Waterjet Cutting Tech Tips

JetTalk: Essential Tips for Waterjet Cutting on Glass

Every material presents its own unique challenge for waterjet cutting, but few require more special considerations than glass. Compared to metals, glass cut with a waterjet machine has a higher tendency to crack or chip if not treated properly. In this article, we will discuss four essential tips to ensure an uninterrupted, high performance result for waterjet cutting of glass.
Tip 1: Strong Support for the Glass Sheet

To prevent the glass from cracking, the operator must level the entire glass sheet as precisely as possible, without gaps in between the support. Any significant difference in the elevation of the glass sheet, whether side to side or end to end, can result in torque being focused onto a small area. Cracks can subsequently form, undermining the integrity of the material.

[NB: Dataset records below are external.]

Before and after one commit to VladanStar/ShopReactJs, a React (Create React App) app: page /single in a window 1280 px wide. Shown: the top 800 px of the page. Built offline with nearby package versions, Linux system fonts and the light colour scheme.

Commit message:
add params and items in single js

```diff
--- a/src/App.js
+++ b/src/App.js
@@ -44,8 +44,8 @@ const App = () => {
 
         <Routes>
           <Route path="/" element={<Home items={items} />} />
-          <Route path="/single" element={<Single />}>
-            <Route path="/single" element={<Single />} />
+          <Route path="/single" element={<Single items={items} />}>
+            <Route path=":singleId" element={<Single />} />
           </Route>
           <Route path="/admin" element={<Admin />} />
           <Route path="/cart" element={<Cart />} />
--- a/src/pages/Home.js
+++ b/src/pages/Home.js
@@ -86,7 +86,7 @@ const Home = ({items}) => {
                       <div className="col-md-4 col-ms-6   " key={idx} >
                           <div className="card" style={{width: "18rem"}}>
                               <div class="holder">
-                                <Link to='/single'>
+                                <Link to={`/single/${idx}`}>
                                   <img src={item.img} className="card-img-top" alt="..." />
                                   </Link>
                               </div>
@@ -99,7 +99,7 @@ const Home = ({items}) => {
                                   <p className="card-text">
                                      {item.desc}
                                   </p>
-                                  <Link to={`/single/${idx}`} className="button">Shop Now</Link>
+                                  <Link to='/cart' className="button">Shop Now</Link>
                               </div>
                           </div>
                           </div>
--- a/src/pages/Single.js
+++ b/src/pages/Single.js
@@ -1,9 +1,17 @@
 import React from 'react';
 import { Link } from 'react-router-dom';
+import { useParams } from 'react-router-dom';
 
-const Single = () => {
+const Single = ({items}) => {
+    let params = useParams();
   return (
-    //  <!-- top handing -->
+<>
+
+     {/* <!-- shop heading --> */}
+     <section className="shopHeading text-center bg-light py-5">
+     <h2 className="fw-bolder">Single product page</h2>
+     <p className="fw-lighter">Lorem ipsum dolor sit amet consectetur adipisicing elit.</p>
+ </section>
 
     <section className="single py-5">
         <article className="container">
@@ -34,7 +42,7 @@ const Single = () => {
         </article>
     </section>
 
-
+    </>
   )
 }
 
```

To ensure the glass sheet is properly supported, the operator can place a sacrificial material on top of the waterjet table’s grating system. This can be something as simple as a sheet of quality plywood, or a series of polyethylene waterjet bricks. Use a spirit level to check that the material is sitting evenly before you begin cutting the glass sheet.

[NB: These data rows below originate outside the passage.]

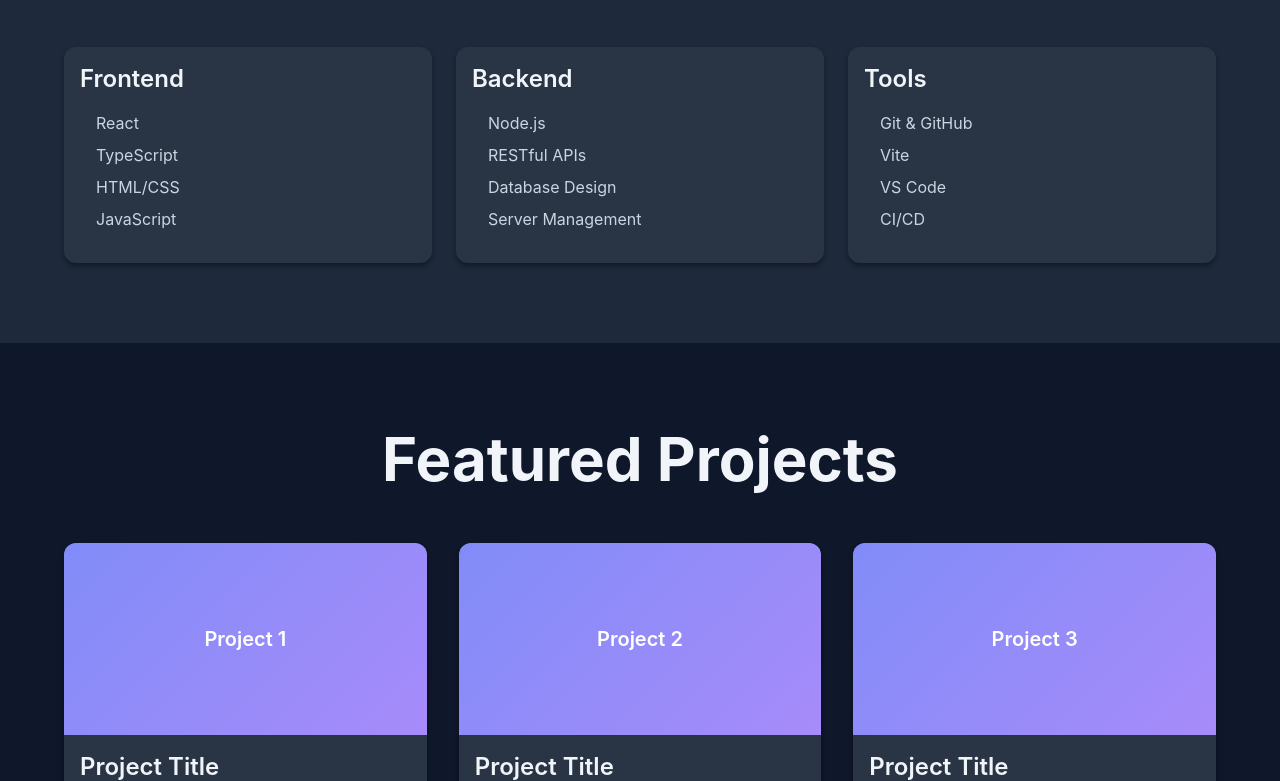
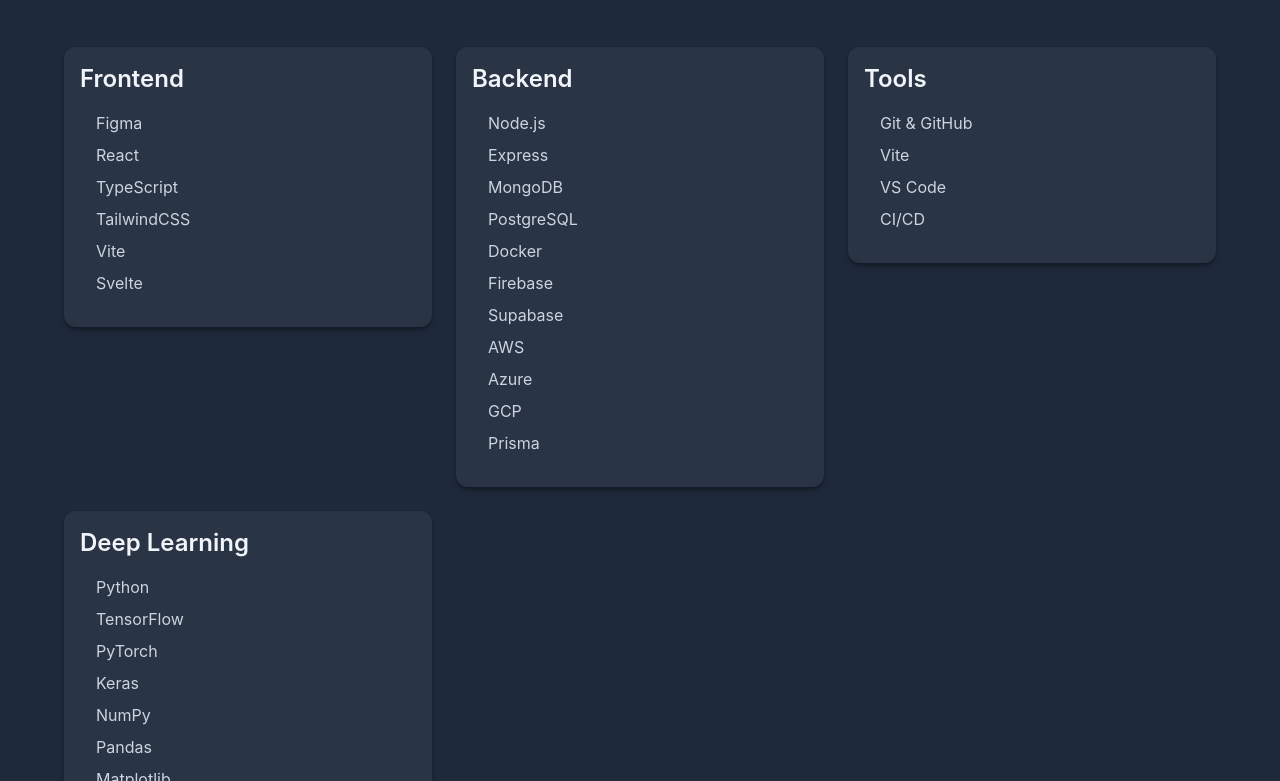
Before and after one commit to leonjayakusuma/leonjayakusuma.github.io, a React (Vite) app: page / in a window 1280 px wide. Shown: the part 1419-2200 px from the top of the page. Built offline with nearby package versions, Linux system fonts and the light colour scheme.

Commit message:
increased skills

```diff
--- a/src/components/Skills.tsx
+++ b/src/components/Skills.tsx
@@ -8,15 +8,19 @@
 const skillCategories: SkillCategory[] = [
   {
     title: 'Frontend',
-    skills: ['React', 'TypeScript', 'HTML/CSS', 'JavaScript']
+    skills: ['Figma','React', 'TypeScript', 'TailwindCSS', 'Vite', 'Svelte']
   },
   {
     title: 'Backend',
-    skills: ['Node.js', 'RESTful APIs', 'Database Design', 'Server Management']
+    skills: ['Node.js', 'Express', 'MongoDB', 'PostgreSQL', 'Docker', 'Firebase', 'Supabase', 'AWS', 'Azure', 'GCP', 'Prisma']
   },
   {
     title: 'Tools',
     skills: ['Git & GitHub', 'Vite', 'VS Code', 'CI/CD']
+  },
+  {
+    title: 'Deep Learning',
+    skills: ['Python', 'TensorFlow', 'PyTorch', 'Keras', 'NumPy', 'Pandas', 'Matplotlib', 'Seaborn', 'Scikit-learn', 'SciPy']
   }
 ]
 
```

The sacrificial material used to support the sheet of glass will also protect the underside of the sheet from being “frosted” by garnet bouncing back from the grates below.

Tip 2: Control the Cutting Speed

Attempting to cut too quickly can prove costly when dealing with glass. The force from a vertically focused waterjet stream adds stress to the glass sheet. Usually, this stress is relieved by the cutting action itself. However, moving too quickly across a sheet of glass – particularly a thin one – may not allow the stress to be relieved fast enough, and can cause cracks to form.


While reducing speed has the potential to interfere with productivity, it is sometimes possible to compensate by stacking multiple sheets of glass to cut multiple parts at the same time.

Watch this space for more tips in the next edition.



By Chris Waters, General Manager - Waterjet Products